The official internet ombudsman would handle complaints about online content, guaranteeing free speech and preventing excessive censorship, the Guardian reports....
Yahoo revealed that a massive security breach took place in August 2013, when a third party stole ”data associated with more than one billion user accounts”.
The long journey the EU Commission started ten years ago to abolish mobile roaming costs in Europe will soon come to the last act.
The leaked ePrivacy regulation draft signals that online communication services will face more stringent rules on how they handle user data.
The discussions over a free-trade deal have reached the final stages, but are obstructed by differing views over data flows.
As a driver of traffic, Twitter is far behind Facebook, and increasingly not a priority as a platform for news publishers anymore.
The social media giant announced it would be the main sponsor of Perugia’s 2017 journalism festival, after a complicated year between the company and the news media.
The Canadian supreme court has started examining the case that could result in worldwide blocking of search results.
Facebook, Microsoft, Twitter and YouTube announced that they are creating a shared database on “terrorist imagery”, helping them identify potential terrorist content on their...
As more and more brands are unwilling to have their advertisements presented on sites that feature false or overtly biased news, third-party ad sales networks struggle to give their clients sufficient control over where their ads are published.
The new proposal aims to modernise EU's VAT rules and adapt them to the digital economy.
There is a cultural misunderstanding that hinders data protection discussions across the Atlantic, says the Austrian who brought down the Safe Harbour data transfer agreement.
The so-called “snooper’s charter” has raised concerns over protection of journalistic sources, although additional protections have been included.
As the debate over fake news and their possible impact on the US elections rages on, the press freedom organisation...
News publishers around the world are working hard to improve the metrics they use to measure and understand their digital reach and performance.

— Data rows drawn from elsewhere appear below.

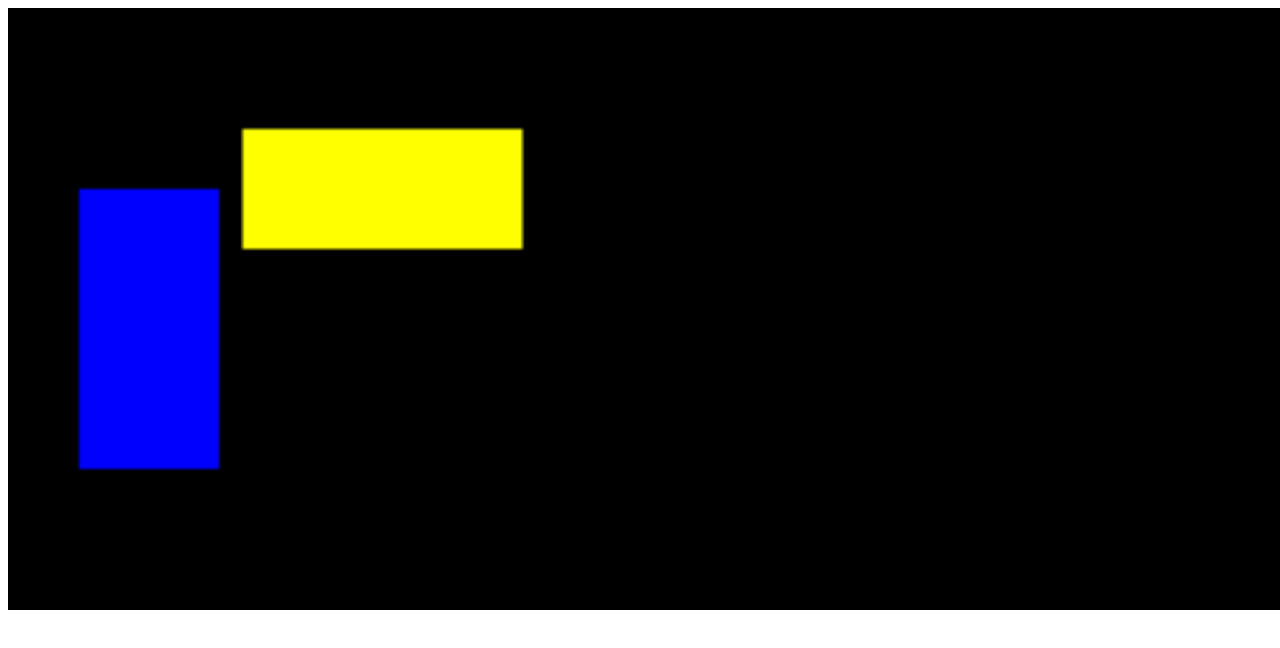
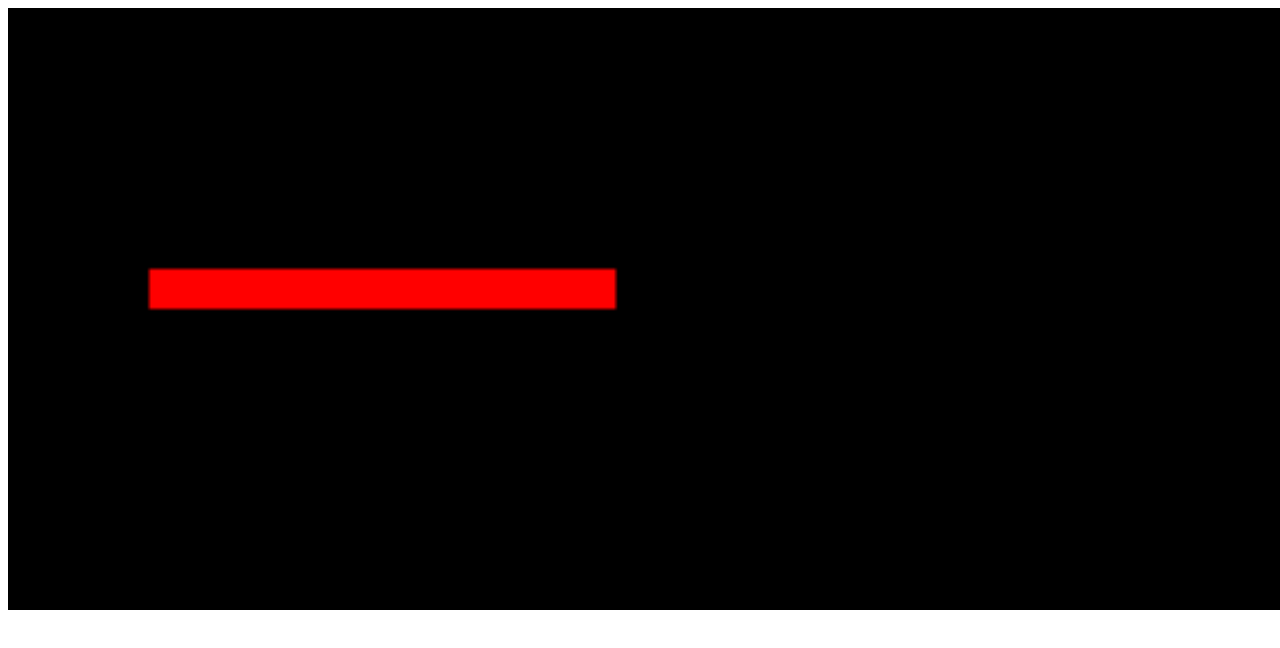
Before and after one commit to sandeepghimire77/Canvas_Geolib_Graphics, a plain HTML site: page geloib/index.html in a window 1280 px wide. Shown: the top 648 px of the page. Drawn offline with Linux system fonts and the light colour scheme.

Commit message:
line draw

```diff
--- a/geloib/canvas-script.js
+++ b/geloib/canvas-script.js
@@ -1,12 +1,17 @@
-// Definitions
-var canvas = document.getElementById("hello-world-canvas"); // handle the canvas
-var context = canvas.getContext("2d"); // handle the context .. we have 3 dimensional context too but here we use 2d context
-// these are the core object that we will use in everywhere .
 
-// Blue rectangle
-context.fillStyle = "blue";
-context.fillRect(15,45,30,70);
+window.onload = function () {
 
-// Yellow rectangle
-context.fillStyle = "yellow";
-context.fillRect(50,30,60,30);
+  // Definitions
+  var canvas = document.getElementById("line-canvas");
+  var context = canvas.getContext("2d");
+
+  // Draw line steps
+  context.beginPath(); // reset the context state
+  context.strokeStyle = "red"; // color of the line
+  context.lineWidth = 10; // thickness of the line
+  context.moveTo(30, 70); // moveTo(x,y) -> starting point of the line
+  context.lineTo(130, 70); // line(x,y) -> end point of the line
+  context.stroke(); // draws the line
+
+
+}
--- a/geloib/index.html
+++ b/geloib/index.html
@@ -6,8 +6,7 @@
     <link href="style.css" rel="stylesheet" />
   </head>
   <body>
-
-    <canvas id="hello-world-canvas">
+  <canvas id="line-canvas">
 
       THIS IS FALLBACK MESSAGE FOR OLD BROWSERS
 
--- a/geloib/style.css
+++ b/geloib/style.css
@@ -1,4 +1,4 @@
-#hello-world-canvas{
+#line-canvas{
   border: 1px solid black;
   /* center align */
   display: block;
```
Also changed, not shown: 1 other file.
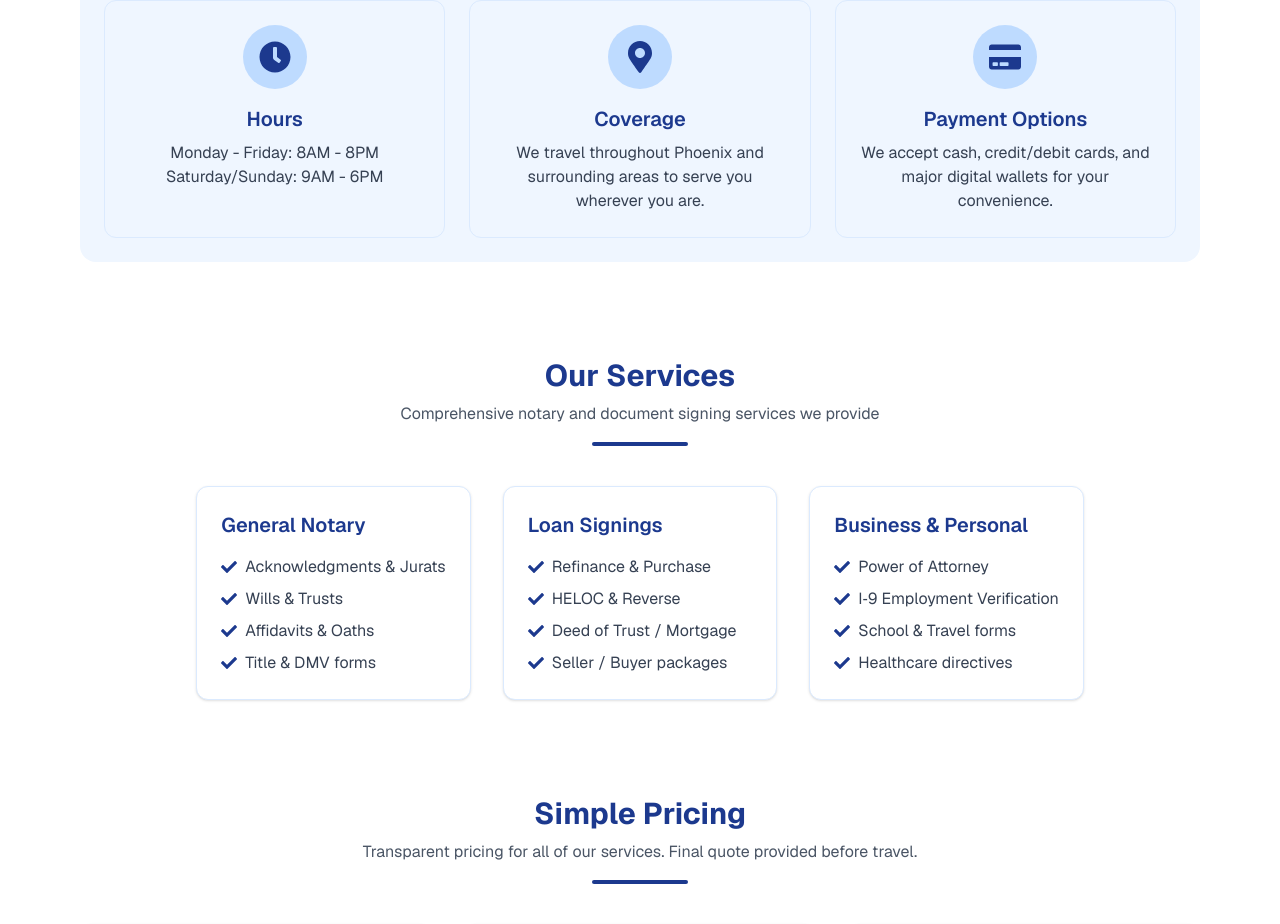
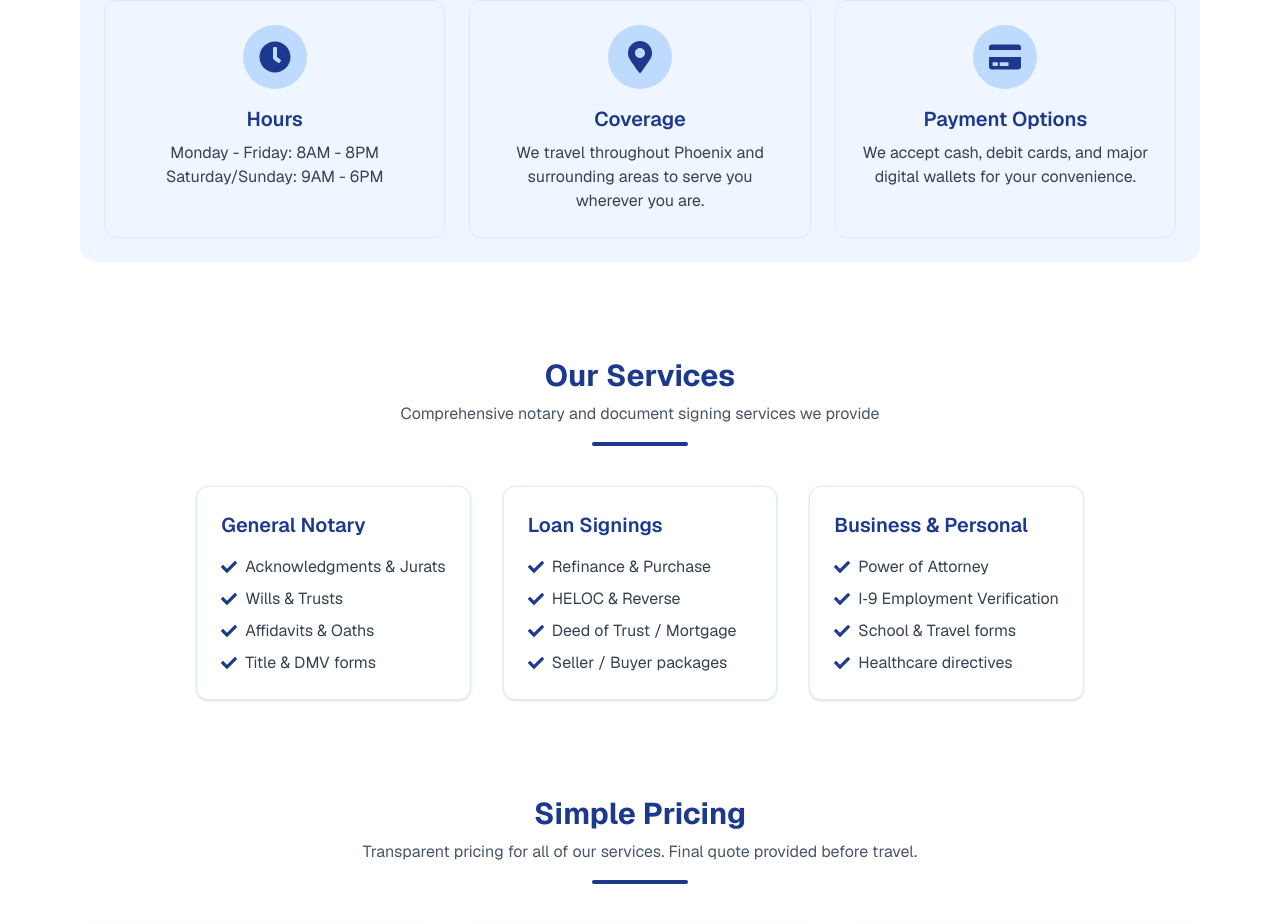
Before and after one commit to Michael-Riordan/LR-Mobile-Notary, a Next.js app: page / in a window 1280 px wide. Shown: the part 1280-2204 px from the top of the page. Built offline with nearby package versions, Linux system fonts and the light colour scheme.

Commit message:
remove credit card from payment options

```diff
--- a/src/app/components/ServiceInfo.jsx
+++ b/src/app/components/ServiceInfo.jsx
@@ -44,7 +44,7 @@ export default function ServiceInfo() {
           </div>
           <h3 className="text-lg md:text-xl font-semibold text-blue-900">Payment Options</h3>
           <p className="text-gray-700 mt-2 text-sm md:text-base">
-            We accept cash, credit/debit cards, and major digital wallets for your convenience.
+            We accept cash, debit cards, and major digital wallets for your convenience.
           </p>
         </div>
       </div>
```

One of the most high-profile examples is the Financial Times, which developed in-house an engagement metric to measure its audience size and behaviour...
A group of privacy advocates have expressed concern over the data sharing provisions included in the Digital Economy Bill, which is due for a review in the House of Commons today.
The agreement provides a framework for data sharing for security and terrorism investigations.
In 2015, reported data breaches affected over 429 million people around the world, and the number expected to grow in 2016, according to the newly released Global Internet Report 2016 by the Internet Society...
In a resolution on “The right to privacy in the digital age”, passed unanimously on Monday, the UN General Assembly urged governments worldwide to pass data legislation legislations,...
Brazil's Superior Court of Justice (STJ) decided unanimously that the “right to be forgotten”...
The Investigatory Powers Bill gives the UK government the ability to intercept and hack into citizens’ communications, provoking concern in the news media over source protection.
World Press Trends, the primary and most authoritative source of data on the newspaper industry worldwide, published annually since 1989, is now available in an interactive format: the World Press Trends Database.
Almost two years after the decision of the Court of Justice of the European Union that created the "Right to be Forgotten", a lot of misinformation still animates the debate. WAN-IFRA comes to the rescue of those who are still unclear on what really happened. Bottom line: right now newspapers have less to fear from Right to be Forgotten than conventional wisdom suggests.